What you need to do ::
A faithful copy of each record is required, minus the images.

Exercise data ::
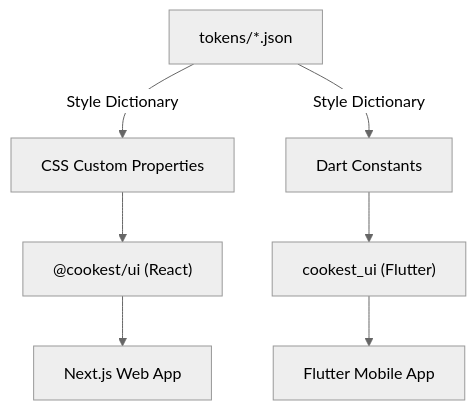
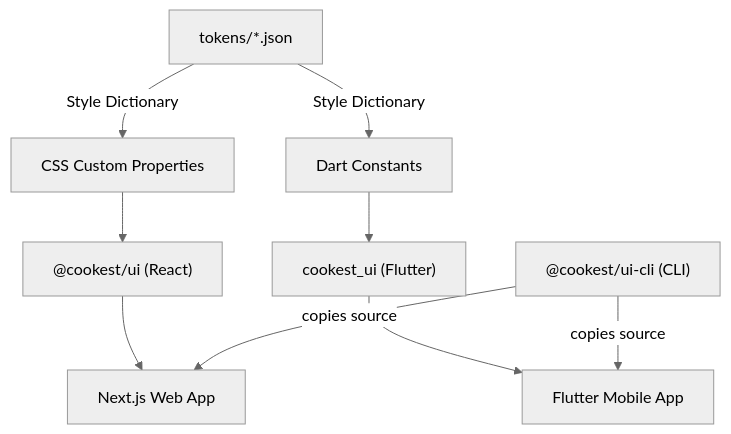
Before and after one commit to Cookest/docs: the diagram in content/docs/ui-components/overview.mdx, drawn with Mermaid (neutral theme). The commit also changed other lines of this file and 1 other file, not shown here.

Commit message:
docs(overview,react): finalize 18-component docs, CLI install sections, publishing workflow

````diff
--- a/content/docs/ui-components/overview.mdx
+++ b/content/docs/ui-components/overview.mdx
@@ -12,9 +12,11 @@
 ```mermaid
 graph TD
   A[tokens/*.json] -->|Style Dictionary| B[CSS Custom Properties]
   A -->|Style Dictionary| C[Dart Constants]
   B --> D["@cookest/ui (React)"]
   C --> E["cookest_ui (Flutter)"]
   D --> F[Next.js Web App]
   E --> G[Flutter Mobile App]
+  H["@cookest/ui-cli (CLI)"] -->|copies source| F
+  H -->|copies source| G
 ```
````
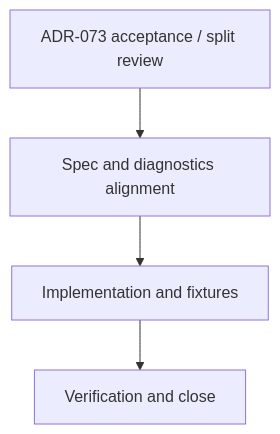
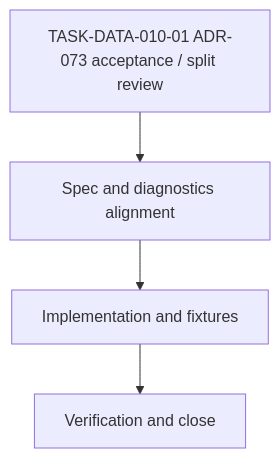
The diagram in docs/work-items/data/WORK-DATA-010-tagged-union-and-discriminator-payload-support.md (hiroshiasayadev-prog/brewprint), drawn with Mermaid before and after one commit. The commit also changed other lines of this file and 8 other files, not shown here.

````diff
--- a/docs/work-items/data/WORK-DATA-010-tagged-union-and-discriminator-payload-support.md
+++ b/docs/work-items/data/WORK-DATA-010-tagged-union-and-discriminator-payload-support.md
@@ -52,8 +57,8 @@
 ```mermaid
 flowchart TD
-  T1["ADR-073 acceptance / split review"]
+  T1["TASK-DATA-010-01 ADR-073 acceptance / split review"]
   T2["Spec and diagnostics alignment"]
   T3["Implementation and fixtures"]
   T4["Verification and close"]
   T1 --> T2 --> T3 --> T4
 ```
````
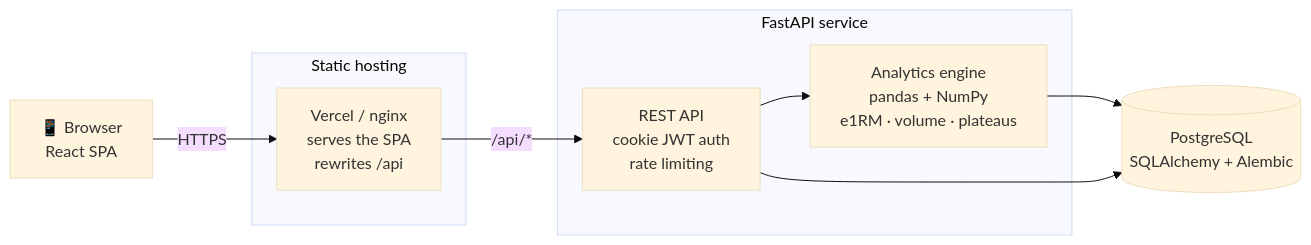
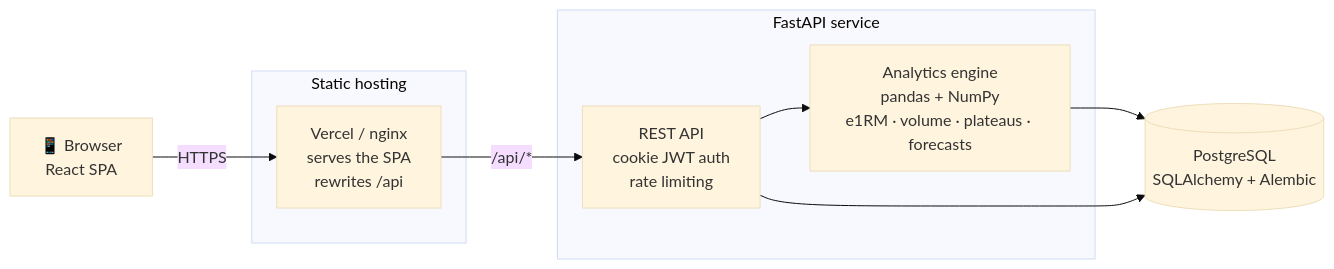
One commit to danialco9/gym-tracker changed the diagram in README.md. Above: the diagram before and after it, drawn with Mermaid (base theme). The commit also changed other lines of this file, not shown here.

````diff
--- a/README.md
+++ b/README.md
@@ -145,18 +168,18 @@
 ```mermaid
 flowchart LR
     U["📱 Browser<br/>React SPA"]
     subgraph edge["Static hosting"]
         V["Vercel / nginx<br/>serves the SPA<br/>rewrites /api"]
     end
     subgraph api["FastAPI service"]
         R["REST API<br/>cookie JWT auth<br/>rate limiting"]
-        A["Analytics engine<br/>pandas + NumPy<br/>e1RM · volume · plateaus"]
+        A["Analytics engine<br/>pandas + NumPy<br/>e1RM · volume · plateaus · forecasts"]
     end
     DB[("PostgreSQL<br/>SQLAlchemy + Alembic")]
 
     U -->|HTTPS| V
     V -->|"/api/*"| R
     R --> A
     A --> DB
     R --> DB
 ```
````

Expected answer ::
Before and after one commit to Cookest/docs: the diagram in content/docs/ui-components/overview.mdx, drawn with Mermaid (neutral theme). The commit also changed other lines of this file and 1 other file, not shown here.

Commit message:
docs(overview,react): finalize 18-component docs, CLI install sections, publishing workflow

````diff
--- a/content/docs/ui-components/overview.mdx
+++ b/content/docs/ui-components/overview.mdx
@@ -12,9 +12,11 @@
 ```mermaid
 graph TD
   A[tokens/*.json] -->|Style Dictionary| B[CSS Custom Properties]
   A -->|Style Dictionary| C[Dart Constants]
   B --> D["@cookest/ui (React)"]
   C --> E["cookest_ui (Flutter)"]
   D --> F[Next.js Web App]
   E --> G[Flutter Mobile App]
+  H["@cookest/ui-cli (CLI)"] -->|copies source| F
+  H -->|copies source| G
 ```
````
The diagram in docs/work-items/data/WORK-DATA-010-tagged-union-and-discriminator-payload-support.md (hiroshiasayadev-prog/brewprint), drawn with Mermaid before and after one commit. The commit also changed other lines of this file and 8 other files, not shown here.

````diff
--- a/docs/work-items/data/WORK-DATA-010-tagged-union-and-discriminator-payload-support.md
+++ b/docs/work-items/data/WORK-DATA-010-tagged-union-and-discriminator-payload-support.md
@@ -52,8 +57,8 @@
 ```mermaid
 flowchart TD
-  T1["ADR-073 acceptance / split review"]
+  T1["TASK-DATA-010-01 ADR-073 acceptance / split review"]
   T2["Spec and diagnostics alignment"]
   T3["Implementation and fixtures"]
   T4["Verification and close"]
   T1 --> T2 --> T3 --> T4
 ```
````
One commit to danialco9/gym-tracker changed the diagram in README.md. Above: the diagram before and after it, drawn with Mermaid (base theme). The commit also changed other lines of this file, not shown here.

````diff
--- a/README.md
+++ b/README.md
@@ -145,18 +168,18 @@
 ```mermaid
 flowchart LR
     U["📱 Browser<br/>React SPA"]
     subgraph edge["Static hosting"]
         V["Vercel / nginx<br/>serves the SPA<br/>rewrites /api"]
     end
     subgraph api["FastAPI service"]
         R["REST API<br/>cookie JWT auth<br/>rate limiting"]
-        A["Analytics engine<br/>pandas + NumPy<br/>e1RM · volume · plateaus"]
+        A["Analytics engine<br/>pandas + NumPy<br/>e1RM · volume · plateaus · forecasts"]
     end
     DB[("PostgreSQL<br/>SQLAlchemy + Alembic")]
 
     U -->|HTTPS| V
     V -->|"/api/*"| R
     R --> A
     A --> DB
     R --> DB
 ```
````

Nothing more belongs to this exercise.